*** Opening of Provided material ***

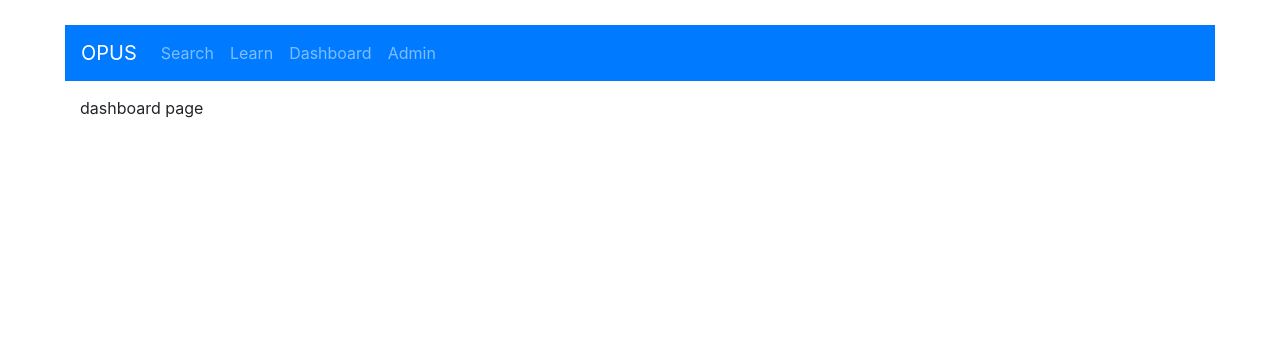
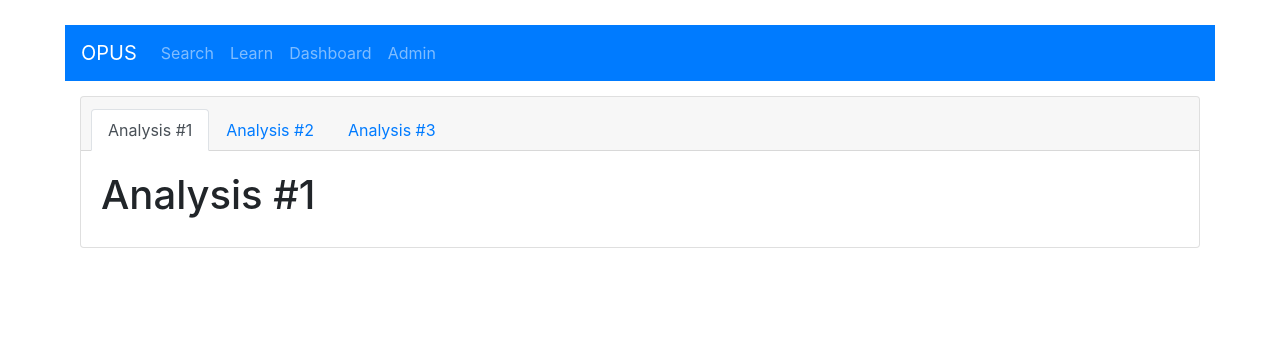
Before and after one commit to Cooltie1/opus, a Django app: template templates/opusapp/dashboard.html in a window 1280 px wide. Shown: the top 341 px of the page. Run offline with Django 3.2, Linux system fonts and the light colour scheme; the template is opened without the code that fills it, so the values that code supplies are empty; some libraries are stand-ins or nearby versions.

Commit message:
Dashboard

```diff
--- a/templates/opusapp/dashboard.html
+++ b/templates/opusapp/dashboard.html
@@ -2,6 +2,40 @@
 {% load static %}
 {% block content %}
 
-dashboard page
+<div class="card ">
+    <div class="card-header">
+        <ul class="nav nav-tabs card-header-tabs pull-right"  id="myTab" role="tablist">
+            <li class="nav-item">
+                <a class="nav-link active" id="analysis1-tab" data-toggle="tab" href="#analysis1" role="tab" aria-controls="analysis1" aria-selected="true">Analysis #1</a>
+            </li>
+            <li class="nav-item">
+                <a class="nav-link" id="analysis2-tab" data-toggle="tab" href="#analysis2" role="tab" aria-controls="analysis2" aria-selected="false">Analysis #2</a>
+            </li>
+            <li class="nav-item">
+                <a class="nav-link" id="analysis3-tab" data-toggle="tab" href="#analysis3" role="tab" aria-controls="analysis3" aria-selected="false">Analysis #3</a>
+            </li>
+        </ul>
+    </div>
+
+    <div class="card-body">
+        <div class="tab-content" id="myTabContent">
+            <div class="tab-pane fade show active" id="prescriber" role="tabpanel" aria-labelledby="analysis1-tab">
+                <form>
+                    <h1>Analysis #1</h1>
+                </form>
+            </div>
+            <div class="tab-pane fade" id="analysis2" role="tabpanel" aria-labelledby="analysis2-tab">
+                <form>
+                    <h1>Analysis #2</h1>
+                </form>
+            </div>
+            <div class="tab-pane fade" id="analysis3" role="tabpanel" aria-labelledby="analysis3-tab">
+                <form>
+                    <h1>Analysis #3</h1>
+                </form>
+            </div>
+        </div>
+    </div>
+</div>
 
 {% endblock %}
```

*** Close of Provided material ***

■ Exercise ■
Output the complete listing exactly as it appears, except for the images.

■ Your solution ■
Before and after one commit to Cooltie1/opus, a Django app: template templates/opusapp/dashboard.html in a window 1280 px wide. Shown: the top 341 px of the page. Run offline with Django 3.2, Linux system fonts and the light colour scheme; the template is opened without the code that fills it, so the values that code supplies are empty; some libraries are stand-ins or nearby versions.

Commit message:
Dashboard

```diff
--- a/templates/opusapp/dashboard.html
+++ b/templates/opusapp/dashboard.html
@@ -2,6 +2,40 @@
 {% load static %}
 {% block content %}
 
-dashboard page
+<div class="card ">
+    <div class="card-header">
+        <ul class="nav nav-tabs card-header-tabs pull-right"  id="myTab" role="tablist">
+            <li class="nav-item">
+                <a class="nav-link active" id="analysis1-tab" data-toggle="tab" href="#analysis1" role="tab" aria-controls="analysis1" aria-selected="true">Analysis #1</a>
+            </li>
+            <li class="nav-item">
+                <a class="nav-link" id="analysis2-tab" data-toggle="tab" href="#analysis2" role="tab" aria-controls="analysis2" aria-selected="false">Analysis #2</a>
+            </li>
+            <li class="nav-item">
+                <a class="nav-link" id="analysis3-tab" data-toggle="tab" href="#analysis3" role="tab" aria-controls="analysis3" aria-selected="false">Analysis #3</a>
+            </li>
+        </ul>
+    </div>
+
+    <div class="card-body">
+        <div class="tab-content" id="myTabContent">
+            <div class="tab-pane fade show active" id="prescriber" role="tabpanel" aria-labelledby="analysis1-tab">
+                <form>
+                    <h1>Analysis #1</h1>
+                </form>
+            </div>
+            <div class="tab-pane fade" id="analysis2" role="tabpanel" aria-labelledby="analysis2-tab">
+                <form>
+                    <h1>Analysis #2</h1>
+                </form>
+            </div>
+            <div class="tab-pane fade" id="analysis3" role="tabpanel" aria-labelledby="analysis3-tab">
+                <form>
+                    <h1>Analysis #3</h1>
+                </form>
+            </div>
+        </div>
+    </div>
+</div>
 
 {% endblock %}
```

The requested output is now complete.